You can keep it simple and have it at someone’s home. Or rent out a space and bring your own food. Perhaps you have relatives who could help contribute their cooking skills. You could make it a casual pizza and beer party, and even have some drinking games or party games (ice breakers about how well your guests know the couple are always popular). Friends of mine used this occasion to thank each member of their wedding party individually and publicly, which was really sweet and thoughtful.
Consider preparing something, whether it be short speeches/toasts (that either you give, or your friends or family members give), or little fun games. Structure is appreciated at these things.
Wedding day! On this day, you have many options for activities. We went to a wedding weekend with a 5K run scheduled for 8 am. You had the choice of running the race or walking it (which I did with all the older folks!). It was a fun way to get us all together again the next morning after the night before, and there were options for everyone.
Other activities you might consider are having an ultimate Frisbee tournament, a softball game, flag football, river rafting, bowling, or sightseeing around town.
Whatever activity you choose, remember to make it optional because some guests will be exhausted from their journeys, or just want to sleep in.
You can decide as the couple how much time you’ll need to get ready before the wedding ceremony and plan accordingly how early you want to have this special daytime event start.
I would probably give yourselves a good two hours at least to shower and do make-up and hair before the ceremony (longer still probably if you’re having a big, complicated beauty regime on your big day). Factor in the time before making your wedding weekend schedule final.
Traditionally, you’ll plan to have your ceremony sometime before the dinner hours, offer a cocktail hour to your guests, and then a reception with partying and drinking until late. Photos are usually scheduled either before the ceremony or during cocktail hour.
Remember to plan transportation logistics and make your guests aware of where they can park, how much it will cost, and how they can get to and from the ceremony, reception, and wherever it is they’re staying.
Also let guests know on the schedule if there’s an after-party option, and where it is.
A wedding weekend more and more features a Sunday morning brunch, held either at a hotel, restaurant, or home of a family member.

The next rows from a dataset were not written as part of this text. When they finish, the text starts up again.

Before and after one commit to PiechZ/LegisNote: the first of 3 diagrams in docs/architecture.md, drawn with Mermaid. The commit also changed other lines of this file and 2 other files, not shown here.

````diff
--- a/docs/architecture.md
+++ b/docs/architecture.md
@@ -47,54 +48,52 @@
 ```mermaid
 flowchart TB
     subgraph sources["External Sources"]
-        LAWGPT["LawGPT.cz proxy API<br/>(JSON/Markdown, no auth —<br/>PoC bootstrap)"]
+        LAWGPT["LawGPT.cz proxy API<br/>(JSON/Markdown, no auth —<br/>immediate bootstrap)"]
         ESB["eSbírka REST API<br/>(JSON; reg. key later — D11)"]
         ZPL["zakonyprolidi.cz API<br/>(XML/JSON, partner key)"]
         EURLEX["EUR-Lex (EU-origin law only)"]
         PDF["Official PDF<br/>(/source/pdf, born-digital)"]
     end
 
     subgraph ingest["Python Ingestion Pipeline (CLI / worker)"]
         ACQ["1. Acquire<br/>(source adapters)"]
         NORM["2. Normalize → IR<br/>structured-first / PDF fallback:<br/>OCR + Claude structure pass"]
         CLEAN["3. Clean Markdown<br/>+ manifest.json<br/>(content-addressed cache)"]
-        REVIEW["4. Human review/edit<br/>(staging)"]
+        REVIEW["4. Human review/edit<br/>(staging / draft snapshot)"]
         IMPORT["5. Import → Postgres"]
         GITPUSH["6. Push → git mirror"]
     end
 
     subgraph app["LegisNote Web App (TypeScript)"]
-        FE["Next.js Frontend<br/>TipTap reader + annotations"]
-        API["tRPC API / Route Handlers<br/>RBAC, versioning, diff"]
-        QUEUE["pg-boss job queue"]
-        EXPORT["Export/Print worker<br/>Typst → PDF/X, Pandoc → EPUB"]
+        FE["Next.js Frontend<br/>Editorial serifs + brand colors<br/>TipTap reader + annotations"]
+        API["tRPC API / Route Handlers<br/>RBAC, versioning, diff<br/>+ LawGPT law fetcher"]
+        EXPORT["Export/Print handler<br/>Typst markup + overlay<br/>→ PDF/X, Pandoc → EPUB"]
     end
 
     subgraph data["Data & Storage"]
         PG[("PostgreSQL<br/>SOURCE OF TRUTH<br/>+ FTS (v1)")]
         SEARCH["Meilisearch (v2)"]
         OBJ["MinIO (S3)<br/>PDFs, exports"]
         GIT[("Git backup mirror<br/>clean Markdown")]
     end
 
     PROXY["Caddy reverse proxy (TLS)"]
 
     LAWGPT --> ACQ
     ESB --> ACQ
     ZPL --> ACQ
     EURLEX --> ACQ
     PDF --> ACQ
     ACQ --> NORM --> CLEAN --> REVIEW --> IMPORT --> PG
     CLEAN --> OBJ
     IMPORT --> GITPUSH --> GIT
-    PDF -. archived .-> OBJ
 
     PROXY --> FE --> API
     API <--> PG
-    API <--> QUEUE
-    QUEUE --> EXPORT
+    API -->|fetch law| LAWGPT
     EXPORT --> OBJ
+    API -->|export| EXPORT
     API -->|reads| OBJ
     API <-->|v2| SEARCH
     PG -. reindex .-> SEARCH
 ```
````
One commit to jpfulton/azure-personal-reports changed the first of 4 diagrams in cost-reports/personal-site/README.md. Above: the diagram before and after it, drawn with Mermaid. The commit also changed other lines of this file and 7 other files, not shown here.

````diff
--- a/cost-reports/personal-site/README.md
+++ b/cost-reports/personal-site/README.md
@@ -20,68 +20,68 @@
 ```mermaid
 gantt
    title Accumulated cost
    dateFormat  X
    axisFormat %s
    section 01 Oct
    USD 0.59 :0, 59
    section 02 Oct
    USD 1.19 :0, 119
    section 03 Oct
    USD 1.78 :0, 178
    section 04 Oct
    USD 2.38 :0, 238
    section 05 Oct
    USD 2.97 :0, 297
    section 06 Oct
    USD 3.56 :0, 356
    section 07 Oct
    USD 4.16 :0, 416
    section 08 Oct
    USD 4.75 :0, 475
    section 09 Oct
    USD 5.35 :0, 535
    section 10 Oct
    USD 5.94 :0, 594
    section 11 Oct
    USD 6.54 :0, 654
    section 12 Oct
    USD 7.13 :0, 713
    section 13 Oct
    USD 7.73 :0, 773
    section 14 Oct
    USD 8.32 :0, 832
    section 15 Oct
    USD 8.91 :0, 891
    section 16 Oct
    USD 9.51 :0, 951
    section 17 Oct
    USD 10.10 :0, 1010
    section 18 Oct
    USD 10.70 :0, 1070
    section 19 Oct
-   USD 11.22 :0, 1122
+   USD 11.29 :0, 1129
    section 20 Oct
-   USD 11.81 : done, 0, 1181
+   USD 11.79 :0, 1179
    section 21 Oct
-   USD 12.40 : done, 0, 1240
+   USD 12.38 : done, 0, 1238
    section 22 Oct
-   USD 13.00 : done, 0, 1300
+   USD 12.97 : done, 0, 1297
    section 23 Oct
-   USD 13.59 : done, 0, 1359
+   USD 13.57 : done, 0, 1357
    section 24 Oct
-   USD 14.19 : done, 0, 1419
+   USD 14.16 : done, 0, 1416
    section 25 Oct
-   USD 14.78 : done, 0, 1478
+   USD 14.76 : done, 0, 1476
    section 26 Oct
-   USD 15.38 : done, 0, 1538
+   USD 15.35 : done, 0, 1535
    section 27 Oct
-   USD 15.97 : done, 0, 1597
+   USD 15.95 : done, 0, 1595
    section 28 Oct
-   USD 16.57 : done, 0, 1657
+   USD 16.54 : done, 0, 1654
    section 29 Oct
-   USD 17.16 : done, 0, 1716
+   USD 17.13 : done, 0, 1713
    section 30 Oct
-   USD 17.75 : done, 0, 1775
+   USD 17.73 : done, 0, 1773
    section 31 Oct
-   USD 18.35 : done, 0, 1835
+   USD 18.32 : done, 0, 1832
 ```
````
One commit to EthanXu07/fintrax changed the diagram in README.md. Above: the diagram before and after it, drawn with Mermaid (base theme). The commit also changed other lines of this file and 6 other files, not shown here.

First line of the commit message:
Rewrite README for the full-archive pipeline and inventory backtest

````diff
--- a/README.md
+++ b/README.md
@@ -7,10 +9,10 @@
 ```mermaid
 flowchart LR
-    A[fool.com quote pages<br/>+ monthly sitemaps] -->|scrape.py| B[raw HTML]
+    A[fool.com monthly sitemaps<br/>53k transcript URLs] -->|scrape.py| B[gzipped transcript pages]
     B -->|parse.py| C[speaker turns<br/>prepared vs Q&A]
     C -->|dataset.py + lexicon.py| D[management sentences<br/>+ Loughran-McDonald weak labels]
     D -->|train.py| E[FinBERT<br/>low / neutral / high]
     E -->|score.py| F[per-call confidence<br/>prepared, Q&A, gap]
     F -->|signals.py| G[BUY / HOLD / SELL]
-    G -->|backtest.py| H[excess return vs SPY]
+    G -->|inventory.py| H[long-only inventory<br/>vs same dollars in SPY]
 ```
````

We had a lovely Sunday brunch after a friend’s wedding which was held on a beach. The hosts brought bagels, donuts, and coffee and it was perfect. Another couple of friends had us all meet in a cute area surrounded by food trucks, and we could get our own food (with many choices) and hang out on picnic tables. There were also games to play, such as giant Jenga.
This is one last chance for everyone to hang out, recount the tales of the night before, and say their goodbyes before leaving town.